(Aim of the exercise)
Which lines in the records below contain the word "orientation"? Copy each one.

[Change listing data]
=== Begin Enclosure ===
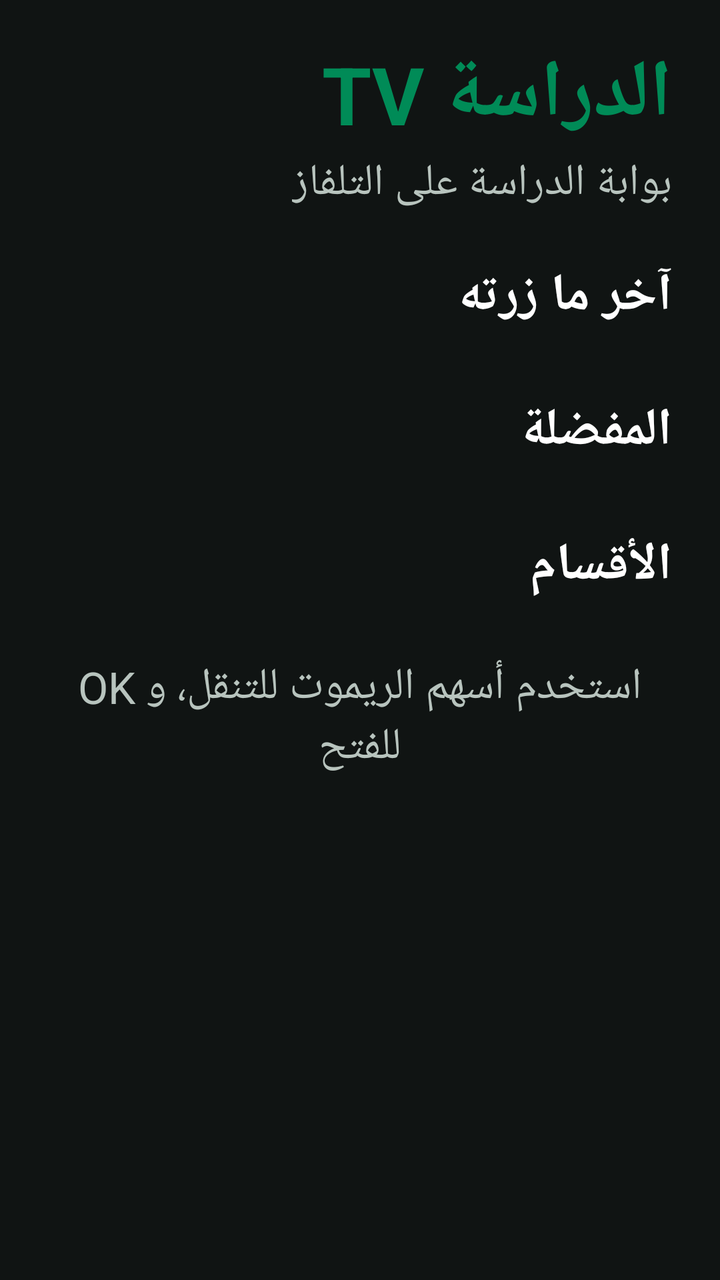
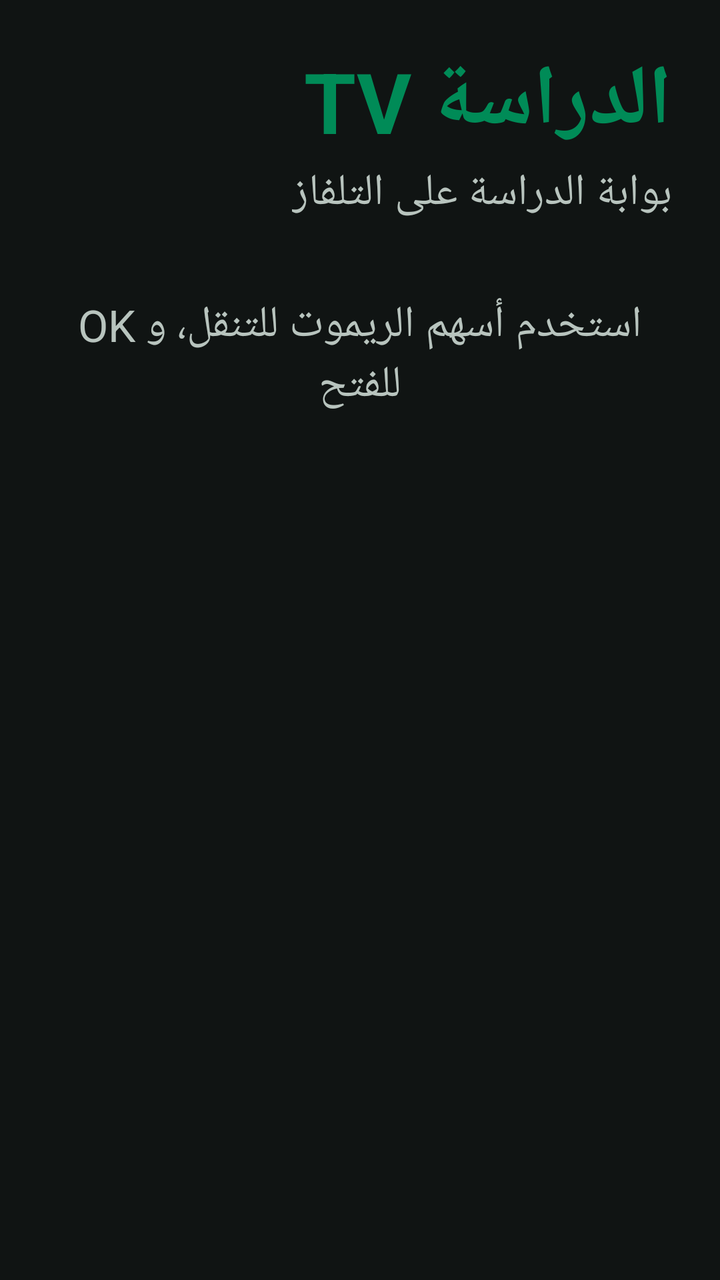

Two renders of the same Android screen: before a commit and after it. Below are the layout's source before the change and the commit's diff.
<!-- AndroidManifest.xml: application theme Theme.EdDirasaTV -->
<!-- res/layout/activity_home.xml -->
<?xml version="1.0" encoding="utf-8"?>
<ScrollView xmlns:android="http://schemas.android.com/apk/res/android"
    android:layout_width="match_parent"
    android:layout_height="match_parent"
    android:background="@color/background_dark"
    android:clipToPadding="false"
    android:descendantFocusability="afterDescendants"
    android:fillViewport="true"
    android:focusable="false"
    android:layoutDirection="rtl"
    android:paddingStart="24dp"
    android:paddingTop="20dp"
    android:paddingEnd="24dp"
    android:paddingBottom="20dp"
    android:scrollbars="none">

    <LinearLayout
        android:layout_width="match_parent"
        android:layout_height="wrap_content"
        android:orientation="vertical">

        <TextView
            android:layout_width="wrap_content"
            android:layout_height="wrap_content"
            android:text="@string/app_name"
            android:textColor="@color/brand_green"
            android:textSize="40sp"
            android:textStyle="bold" />

        <TextView
            android:layout_width="wrap_content"
            android:layout_height="wrap_content"
            android:layout_marginTop="2dp"
            android:text="@string/home_subtitle"
            android:textColor="@color/text_secondary"
            android:textSize="22sp" />

        <LinearLayout
            android:id="@+id/continueBlock"
            android:layout_width="match_parent"
            android:layout_height="wrap_content"
            android:layout_marginTop="20dp"
            android:orientation="vertical"
            android:visibility="gone">

            <TextView
                android:layout_width="wrap_content"
                android:layout_height="wrap_content"
                android:text="@string/home_continue"
                android:textColor="@color/text_light"
                android:textSize="26sp"
                android:textStyle="bold" />

            <LinearLayout
                android:id="@+id/continueRow"
                android:layout_width="match_parent"
                android:layout_height="wrap_content"
                android:layout_marginTop="10dp"
                android:clipChildren="false"
                android:orientation="horizontal" />

        </LinearLayout>

        <TextView
            android:layout_width="wrap_content"
            android:layout_height="wrap_content"
            android:layout_marginTop="24dp"
            android:text="@string/home_recent"
            android:textColor="@color/text_light"
            android:textSize="26sp"
            android:textStyle="bold" />

        <LinearLayout
            android:id="@+id/recentRow"
            android:layout_width="match_parent"
            android:layout_height="wrap_content"
            android:layout_marginTop="10dp"
            android:clipChildren="false"
            android:clipToPadding="false"
            android:orientation="horizontal" />

        <TextView
            android:layout_width="wrap_content"
            android:layout_height="wrap_content"
            android:layout_marginTop="22dp"
            android:text="@string/home_favorites"
            android:textColor="@color/text_light"
            android:textSize="26sp"
            android:textStyle="bold" />

        <LinearLayout
            android:id="@+id/favoritesRow"
            android:layout_width="match_parent"
            android:layout_height="wrap_content"
            android:layout_marginTop="10dp"
            android:clipChildren="false"
            android:clipToPadding="false"
            android:orientation="horizontal" />

        <TextView
            android:layout_width="wrap_content"
            android:layout_height="wrap_content"
            android:layout_marginTop="22dp"
            android:text="@string/home_sections"
            android:textColor="@color/text_light"
            android:textSize="26sp"
            android:textStyle="bold" />

        <LinearLayout
            android:id="@+id/gridContainer"
            android:layout_width="match_parent"
            android:layout_height="wrap_content"
            android:layout_marginTop="10dp"
            android:clipChildren="false"
            android:clipToPadding="false"
            android:orientation="vertical" />

        <TextView
            android:layout_width="match_parent"
            android:layout_height="wrap_content"
            android:layout_marginTop="18dp"
            android:layout_marginBottom="8dp"
            android:gravity="center"
            android:text="@string/home_hint"
            android:textColor="@color/text_secondary"
            android:textSize="22sp" />

    </LinearLayout>

</ScrollView>
<!-- resources referenced by this layout -->
<resources>
  <color name="background_dark">#101413</color>
  <color name="brand_green">#008B57</color>
  <color name="text_light">#FFFFFF</color>
  <color name="text_secondary">#B8C4BE</color>
  <string name="app_name">الدراسة TV</string>
  <string name="home_continue">متابعة من حيث توقفت</string>
  <string name="home_favorites">المفضلة</string>
  <string name="home_hint">استخدم أسهم الريموت للتنقل، و OK للفتح</string>
  <string name="home_recent">آخر ما زرته</string>
  <string name="home_sections">الأقسام</string>
  <string name="home_subtitle">بوابة الدراسة على التلفاز</string>
  <style name="Theme.EdDirasaTV" parent="Theme.AppCompat.NoActionBar">
          <item name="colorPrimary">@color/brand_green</item>
          <item name="colorPrimaryDark">@color/brand_green_dark</item>
          <item name="colorAccent">@color/focus_border</item>
          <item name="android:windowBackground">@color/background_dark</item>
          <item name="android:textColor">@color/text_light</item>
      </style>
  <color name="brand_green_dark">#00693F</color>
  <color name="focus_border">#FFEB3B</color>
</resources>

<!-- the commit's change to res/layout/activity_home.xml (unified diff, before → after) -->
@@ -9,9 +9,9 @@
     android:focusable="false"
     android:layoutDirection="rtl"
     android:paddingStart="24dp"
-    android:paddingTop="20dp"
+    android:paddingTop="22dp"
     android:paddingEnd="24dp"
-    android:paddingBottom="20dp"
+    android:paddingBottom="22dp"
     android:scrollbars="none">
 
     <LinearLayout
@@ -24,93 +24,22 @@
             android:layout_height="wrap_content"
             android:text="@string/app_name"
             android:textColor="@color/brand_green"
-            android:textSize="40sp"
+            android:textSize="42sp"
             android:textStyle="bold" />
 
         <TextView
             android:layout_width="wrap_content"
             android:layout_height="wrap_content"
             android:layout_marginTop="2dp"
+            android:layout_marginBottom="20dp"
             android:text="@string/home_subtitle"
             android:textColor="@color/text_secondary"
             android:textSize="22sp" />
 
         <LinearLayout
-            android:id="@+id/continueBlock"
-            android:layout_width="match_parent"
-            android:layout_height="wrap_content"
-            android:layout_marginTop="20dp"
-            android:orientation="vertical"
-            android:visibility="gone">
-
-            <TextView
-                android:layout_width="wrap_content"
-                android:layout_height="wrap_content"
-                android:text="@string/home_continue"
-                android:textColor="@color/text_light"
-                android:textSize="26sp"
-                android:textStyle="bold" />
-
-            <LinearLayout
-                android:id="@+id/continueRow"
-                android:layout_width="match_parent"
-                android:layout_height="wrap_content"
-                android:layout_marginTop="10dp"
-                android:clipChildren="false"
-                android:orientation="horizontal" />
-
-        </LinearLayout>
-
-        <TextView
-            android:layout_width="wrap_content"
-            android:layout_height="wrap_content"
-            android:layout_marginTop="24dp"
-            android:text="@string/home_recent"
-            android:textColor="@color/text_light"
-            android:textSize="26sp"
-            android:textStyle="bold" />
-
-        <LinearLayout
-            android:id="@+id/recentRow"
-            android:layout_width="match_parent"
-            android:layout_height="wrap_content"
-            android:layout_marginTop="10dp"
-            android:clipChildren="false"
-            android:clipToPadding="false"
-            android:orientation="horizontal" />
-
-        <TextView
-            android:layout_width="wrap_content"
-            android:layout_height="wrap_content"
-            android:layout_marginTop="22dp"
-            android:text="@string/home_favorites"
-            android:textColor="@color/text_light"
-            android:textSize="26sp"
-            android:textStyle="bold" />
-
-        <LinearLayout
-            android:id="@+id/favoritesRow"
-            android:layout_width="match_parent"
-            android:layout_height="wrap_content"
-            android:layout_marginTop="10dp"
-            android:clipChildren="false"
-            android:clipToPadding="false"
-            android:orientation="horizontal" />
-
-        <TextView
-            android:layout_width="wrap_content"
-            android:layout_height="wrap_content"
-            android:layout_marginTop="22dp"
-            android:text="@string/home_sections"
-            android:textColor="@color/text_light"
-            android:textSize="26sp"
-            android:textStyle="bold" />
-
-        <LinearLayout
             android:id="@+id/gridContainer"
             android:layout_width="match_parent"
             android:layout_height="wrap_content"
-            android:layout_marginTop="10dp"
             android:clipChildren="false"
             android:clipToPadding="false"
             android:orientation="vertical" />
@@ -118,8 +47,7 @@
         <TextView
             android:layout_width="match_parent"
             android:layout_height="wrap_content"
-            android:layout_marginTop="18dp"
-            android:layout_marginBottom="8dp"
+            android:layout_marginTop="16dp"
             android:gravity="center"
             android:text="@string/home_hint"
             android:textColor="@color/text_secondary"
<!-- resource entries referenced after the edit -->
@@ -5,11 +5,7 @@
   <color name="text_light">#FFFFFF</color>
   <color name="text_secondary">#B8C4BE</color>
   <string name="app_name">الدراسة TV</string>
-  <string name="home_continue">متابعة من حيث توقفت</string>
-  <string name="home_favorites">المفضلة</string>
   <string name="home_hint">استخدم أسهم الريموت للتنقل، و OK للفتح</string>
-  <string name="home_recent">آخر ما زرته</string>
-  <string name="home_sections">الأقسام</string>
   <string name="home_subtitle">بوابة الدراسة على التلفاز</string>
   <style name="Theme.EdDirasaTV" parent="Theme.AppCompat.NoActionBar">
           <item name="colorPrimary">@color/brand_green</item>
=== End Enclosure ===
(Task response)
        android:orientation="vertical">
            android:orientation="vertical"
                android:orientation="horizontal" />
            android:orientation="horizontal" />
            android:orientation="horizontal" />
            android:orientation="vertical" />
-            android:orientation="vertical"
-                android:orientation="horizontal" />
-            android:orientation="horizontal" />
-            android:orientation="horizontal" />
             android:orientation="vertical" />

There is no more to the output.